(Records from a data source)
· · · ·
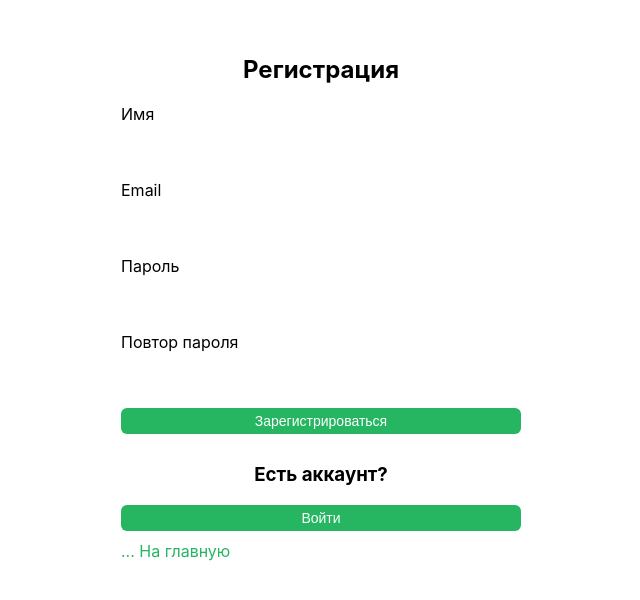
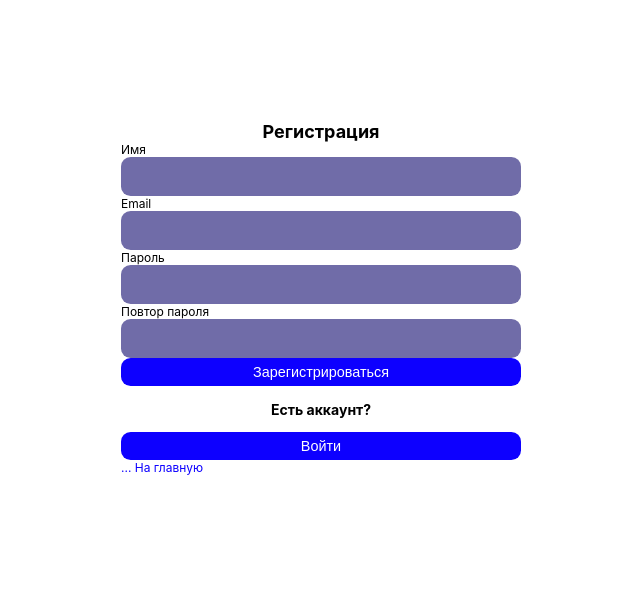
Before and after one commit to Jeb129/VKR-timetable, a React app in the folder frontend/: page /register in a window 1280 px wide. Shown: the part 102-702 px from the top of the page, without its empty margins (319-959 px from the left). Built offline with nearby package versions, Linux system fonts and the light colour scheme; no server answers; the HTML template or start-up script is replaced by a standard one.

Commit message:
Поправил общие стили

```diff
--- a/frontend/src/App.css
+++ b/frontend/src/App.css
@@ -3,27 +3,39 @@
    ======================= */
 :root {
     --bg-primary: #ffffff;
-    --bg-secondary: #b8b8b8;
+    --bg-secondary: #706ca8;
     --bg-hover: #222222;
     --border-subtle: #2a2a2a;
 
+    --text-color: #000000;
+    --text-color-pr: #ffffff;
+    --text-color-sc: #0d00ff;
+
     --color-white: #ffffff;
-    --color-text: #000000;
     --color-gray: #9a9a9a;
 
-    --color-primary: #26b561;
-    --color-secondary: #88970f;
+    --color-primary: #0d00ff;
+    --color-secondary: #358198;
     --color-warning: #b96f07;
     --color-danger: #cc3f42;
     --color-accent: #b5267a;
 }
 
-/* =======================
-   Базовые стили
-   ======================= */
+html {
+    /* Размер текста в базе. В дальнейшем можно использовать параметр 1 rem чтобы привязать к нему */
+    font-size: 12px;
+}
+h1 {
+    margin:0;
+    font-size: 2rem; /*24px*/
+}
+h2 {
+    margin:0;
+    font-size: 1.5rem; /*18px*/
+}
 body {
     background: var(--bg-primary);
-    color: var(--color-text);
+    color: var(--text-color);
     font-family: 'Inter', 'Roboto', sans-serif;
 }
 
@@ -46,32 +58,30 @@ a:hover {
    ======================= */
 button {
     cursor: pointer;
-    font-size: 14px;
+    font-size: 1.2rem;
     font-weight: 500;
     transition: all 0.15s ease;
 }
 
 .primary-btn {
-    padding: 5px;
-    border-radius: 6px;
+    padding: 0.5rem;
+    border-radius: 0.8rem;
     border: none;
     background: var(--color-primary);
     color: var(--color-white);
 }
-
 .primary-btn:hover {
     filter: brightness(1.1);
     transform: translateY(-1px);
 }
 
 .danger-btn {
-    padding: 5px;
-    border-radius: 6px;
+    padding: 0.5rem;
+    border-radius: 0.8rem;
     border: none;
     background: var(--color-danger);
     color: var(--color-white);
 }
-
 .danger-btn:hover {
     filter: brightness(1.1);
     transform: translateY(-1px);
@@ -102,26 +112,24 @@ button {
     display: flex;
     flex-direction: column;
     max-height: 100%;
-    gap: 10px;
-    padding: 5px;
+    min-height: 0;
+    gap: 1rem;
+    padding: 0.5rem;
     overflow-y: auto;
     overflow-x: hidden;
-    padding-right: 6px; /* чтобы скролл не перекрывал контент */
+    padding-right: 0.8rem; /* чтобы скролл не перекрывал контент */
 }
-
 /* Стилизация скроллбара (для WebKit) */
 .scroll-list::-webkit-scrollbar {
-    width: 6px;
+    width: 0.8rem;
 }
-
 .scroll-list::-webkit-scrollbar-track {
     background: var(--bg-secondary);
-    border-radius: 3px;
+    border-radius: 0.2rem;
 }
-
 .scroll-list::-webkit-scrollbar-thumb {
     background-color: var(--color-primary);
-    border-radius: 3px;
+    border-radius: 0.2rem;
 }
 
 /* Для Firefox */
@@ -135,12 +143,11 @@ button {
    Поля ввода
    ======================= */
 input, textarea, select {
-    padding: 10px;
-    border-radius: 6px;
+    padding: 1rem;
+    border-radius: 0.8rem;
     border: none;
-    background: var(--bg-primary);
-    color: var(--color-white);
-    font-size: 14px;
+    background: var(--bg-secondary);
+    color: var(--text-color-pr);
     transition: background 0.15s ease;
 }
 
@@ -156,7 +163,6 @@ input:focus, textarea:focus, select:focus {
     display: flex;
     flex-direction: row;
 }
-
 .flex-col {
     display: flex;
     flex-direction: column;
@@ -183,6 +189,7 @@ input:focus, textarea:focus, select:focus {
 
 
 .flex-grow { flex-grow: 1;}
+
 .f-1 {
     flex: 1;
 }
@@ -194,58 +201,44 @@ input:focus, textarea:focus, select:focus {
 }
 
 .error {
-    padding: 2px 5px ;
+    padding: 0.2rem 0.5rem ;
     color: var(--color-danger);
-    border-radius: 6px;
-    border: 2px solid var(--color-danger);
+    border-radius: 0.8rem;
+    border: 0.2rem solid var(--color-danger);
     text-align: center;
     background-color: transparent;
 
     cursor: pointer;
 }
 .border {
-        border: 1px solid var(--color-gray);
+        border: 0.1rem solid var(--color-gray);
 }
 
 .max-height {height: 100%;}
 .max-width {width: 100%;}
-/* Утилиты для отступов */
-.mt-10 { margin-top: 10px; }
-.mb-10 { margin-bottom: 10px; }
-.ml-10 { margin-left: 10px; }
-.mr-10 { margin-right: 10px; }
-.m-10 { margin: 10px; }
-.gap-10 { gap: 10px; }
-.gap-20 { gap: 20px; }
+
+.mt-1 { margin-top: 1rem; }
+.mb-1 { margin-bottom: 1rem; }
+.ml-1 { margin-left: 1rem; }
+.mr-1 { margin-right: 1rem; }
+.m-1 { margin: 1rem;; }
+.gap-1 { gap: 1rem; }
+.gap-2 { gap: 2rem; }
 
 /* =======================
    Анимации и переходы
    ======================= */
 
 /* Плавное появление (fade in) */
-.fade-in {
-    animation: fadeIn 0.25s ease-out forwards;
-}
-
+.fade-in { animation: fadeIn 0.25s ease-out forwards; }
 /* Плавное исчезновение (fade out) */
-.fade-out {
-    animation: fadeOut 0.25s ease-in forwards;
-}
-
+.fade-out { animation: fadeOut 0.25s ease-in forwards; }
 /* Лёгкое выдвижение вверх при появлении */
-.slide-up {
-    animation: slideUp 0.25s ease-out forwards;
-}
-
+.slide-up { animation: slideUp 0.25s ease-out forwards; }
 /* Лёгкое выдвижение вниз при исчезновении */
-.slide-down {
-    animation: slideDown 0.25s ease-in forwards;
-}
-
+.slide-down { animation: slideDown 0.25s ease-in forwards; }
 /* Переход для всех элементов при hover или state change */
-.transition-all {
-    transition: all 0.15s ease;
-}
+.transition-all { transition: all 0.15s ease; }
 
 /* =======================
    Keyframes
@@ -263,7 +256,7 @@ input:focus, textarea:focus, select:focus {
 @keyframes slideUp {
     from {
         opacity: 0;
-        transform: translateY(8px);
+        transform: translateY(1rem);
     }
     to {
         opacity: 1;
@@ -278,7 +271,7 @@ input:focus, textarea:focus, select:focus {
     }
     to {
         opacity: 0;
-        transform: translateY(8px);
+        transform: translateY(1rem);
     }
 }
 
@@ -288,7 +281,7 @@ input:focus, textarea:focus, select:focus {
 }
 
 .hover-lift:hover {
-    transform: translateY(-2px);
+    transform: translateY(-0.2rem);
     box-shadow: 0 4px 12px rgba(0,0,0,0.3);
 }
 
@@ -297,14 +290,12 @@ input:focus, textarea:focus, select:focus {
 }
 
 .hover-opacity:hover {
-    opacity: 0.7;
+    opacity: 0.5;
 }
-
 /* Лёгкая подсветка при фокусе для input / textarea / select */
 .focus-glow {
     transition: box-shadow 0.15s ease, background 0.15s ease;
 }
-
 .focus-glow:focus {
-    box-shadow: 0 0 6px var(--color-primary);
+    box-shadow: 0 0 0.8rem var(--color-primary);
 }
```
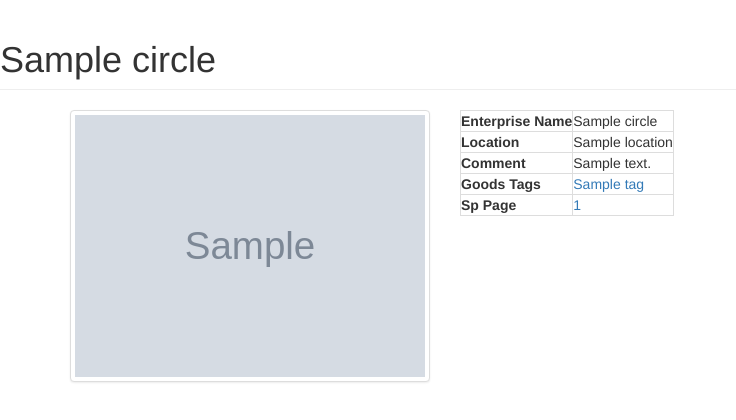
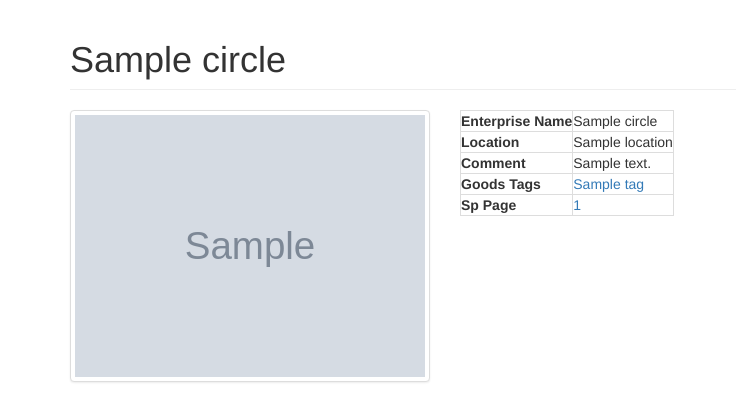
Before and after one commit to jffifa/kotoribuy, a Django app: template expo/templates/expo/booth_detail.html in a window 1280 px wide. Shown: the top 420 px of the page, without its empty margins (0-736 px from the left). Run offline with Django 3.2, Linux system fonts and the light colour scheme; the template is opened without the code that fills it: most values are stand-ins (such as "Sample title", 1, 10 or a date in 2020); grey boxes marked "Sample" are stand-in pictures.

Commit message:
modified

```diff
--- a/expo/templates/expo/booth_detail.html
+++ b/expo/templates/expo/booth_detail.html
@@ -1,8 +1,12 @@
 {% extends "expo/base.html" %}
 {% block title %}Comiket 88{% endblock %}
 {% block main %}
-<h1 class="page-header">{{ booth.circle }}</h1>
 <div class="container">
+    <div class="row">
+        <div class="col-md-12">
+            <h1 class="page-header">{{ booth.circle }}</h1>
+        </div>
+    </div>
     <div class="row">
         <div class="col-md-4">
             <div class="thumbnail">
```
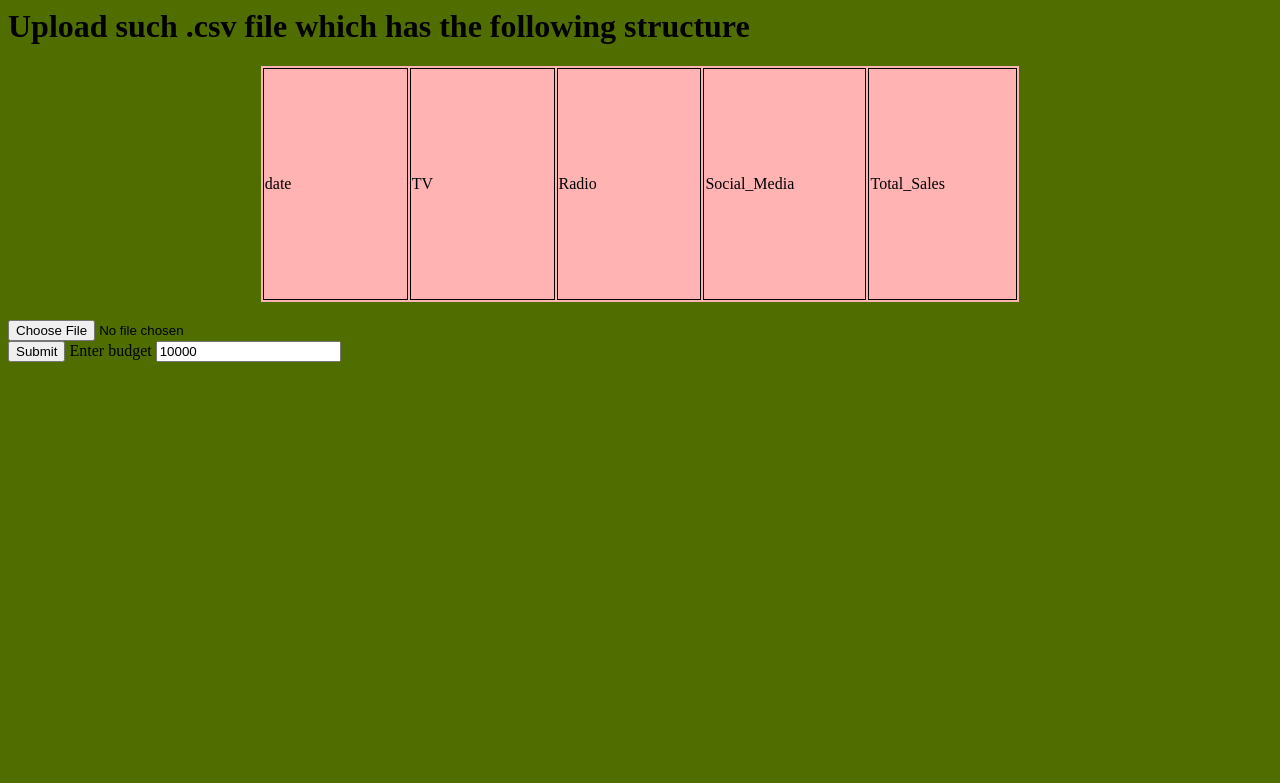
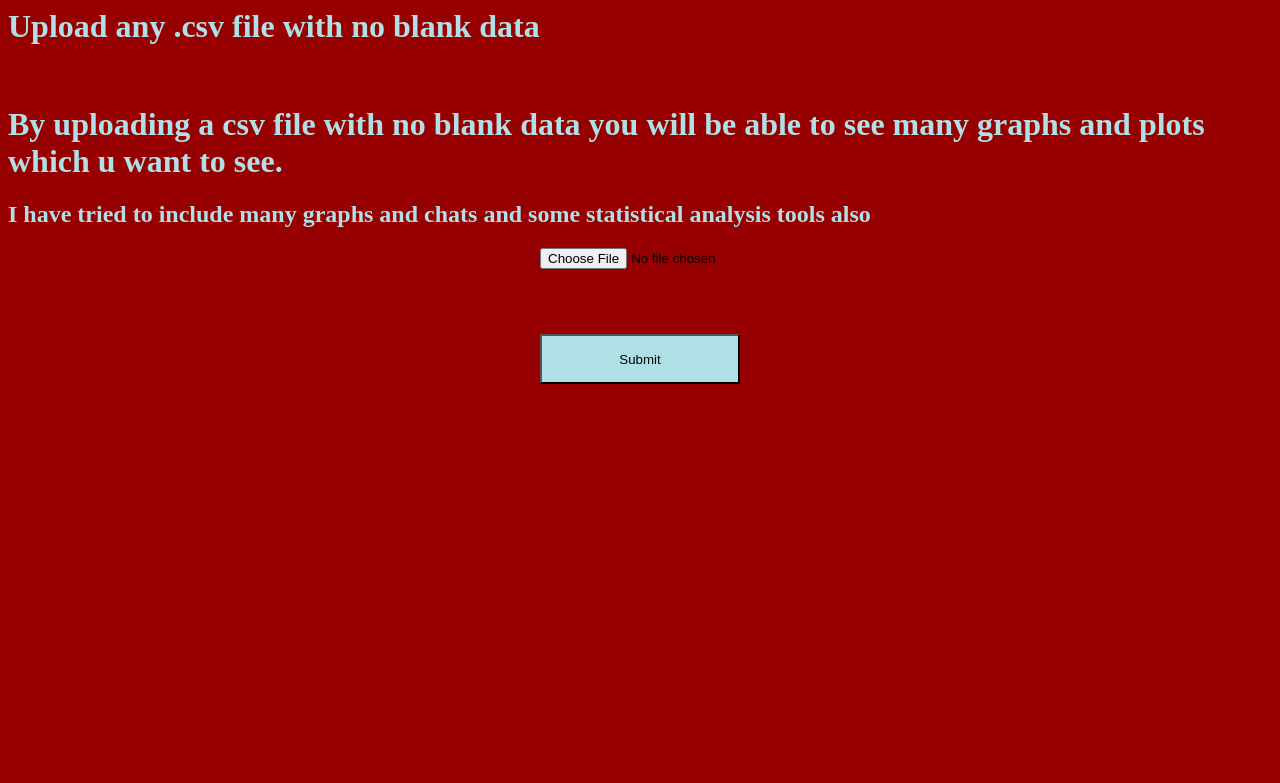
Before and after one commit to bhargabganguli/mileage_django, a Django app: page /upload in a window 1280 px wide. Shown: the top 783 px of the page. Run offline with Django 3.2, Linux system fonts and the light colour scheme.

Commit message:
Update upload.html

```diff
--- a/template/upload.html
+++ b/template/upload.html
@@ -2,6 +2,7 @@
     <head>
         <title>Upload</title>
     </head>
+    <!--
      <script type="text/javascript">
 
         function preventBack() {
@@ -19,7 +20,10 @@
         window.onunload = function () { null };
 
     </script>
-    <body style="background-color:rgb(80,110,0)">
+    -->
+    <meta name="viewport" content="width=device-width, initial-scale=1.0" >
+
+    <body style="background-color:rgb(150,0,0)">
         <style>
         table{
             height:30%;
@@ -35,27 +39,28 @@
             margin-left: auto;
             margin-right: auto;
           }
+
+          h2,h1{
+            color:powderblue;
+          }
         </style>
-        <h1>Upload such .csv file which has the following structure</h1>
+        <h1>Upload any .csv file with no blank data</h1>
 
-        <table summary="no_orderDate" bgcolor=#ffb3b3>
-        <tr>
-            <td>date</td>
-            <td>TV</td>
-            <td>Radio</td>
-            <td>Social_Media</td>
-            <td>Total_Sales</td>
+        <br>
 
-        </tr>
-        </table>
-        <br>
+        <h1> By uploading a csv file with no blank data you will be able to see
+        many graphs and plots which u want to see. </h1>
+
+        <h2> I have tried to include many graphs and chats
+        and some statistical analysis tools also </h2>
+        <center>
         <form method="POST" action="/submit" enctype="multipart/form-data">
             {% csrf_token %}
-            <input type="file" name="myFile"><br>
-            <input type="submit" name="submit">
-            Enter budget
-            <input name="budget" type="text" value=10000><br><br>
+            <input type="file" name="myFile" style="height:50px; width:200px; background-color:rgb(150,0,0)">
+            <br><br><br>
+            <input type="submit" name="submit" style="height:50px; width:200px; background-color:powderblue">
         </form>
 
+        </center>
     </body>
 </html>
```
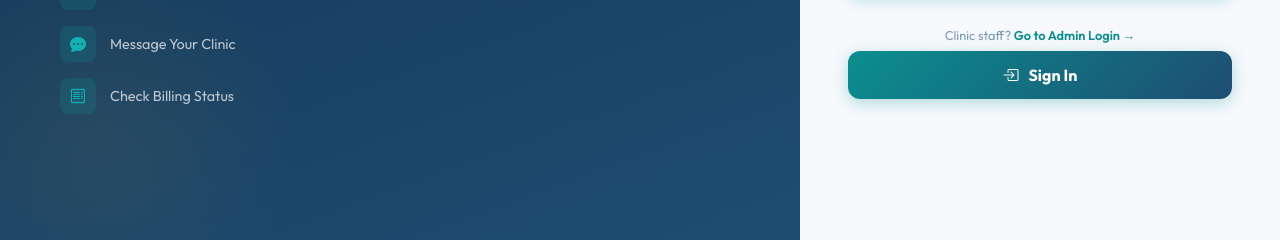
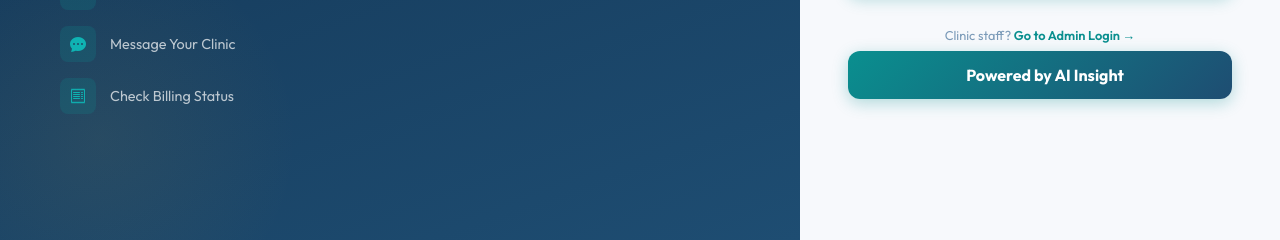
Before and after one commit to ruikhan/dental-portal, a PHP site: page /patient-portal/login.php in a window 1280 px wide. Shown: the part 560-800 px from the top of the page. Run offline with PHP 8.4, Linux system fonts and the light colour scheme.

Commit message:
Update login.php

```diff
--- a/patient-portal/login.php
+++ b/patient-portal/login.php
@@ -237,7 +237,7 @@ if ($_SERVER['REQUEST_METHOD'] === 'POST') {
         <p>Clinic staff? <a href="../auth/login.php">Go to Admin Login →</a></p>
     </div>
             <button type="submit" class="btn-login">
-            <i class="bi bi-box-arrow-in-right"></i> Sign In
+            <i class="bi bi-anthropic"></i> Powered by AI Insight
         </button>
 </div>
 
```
· · · ·
Using the data above, copy each line that contains "button".

 button {
@@ -102,26 +112,24 @@ button {
@@ -135,12 +143,11 @@ button {
             <button type="submit" class="btn-login">
         </button>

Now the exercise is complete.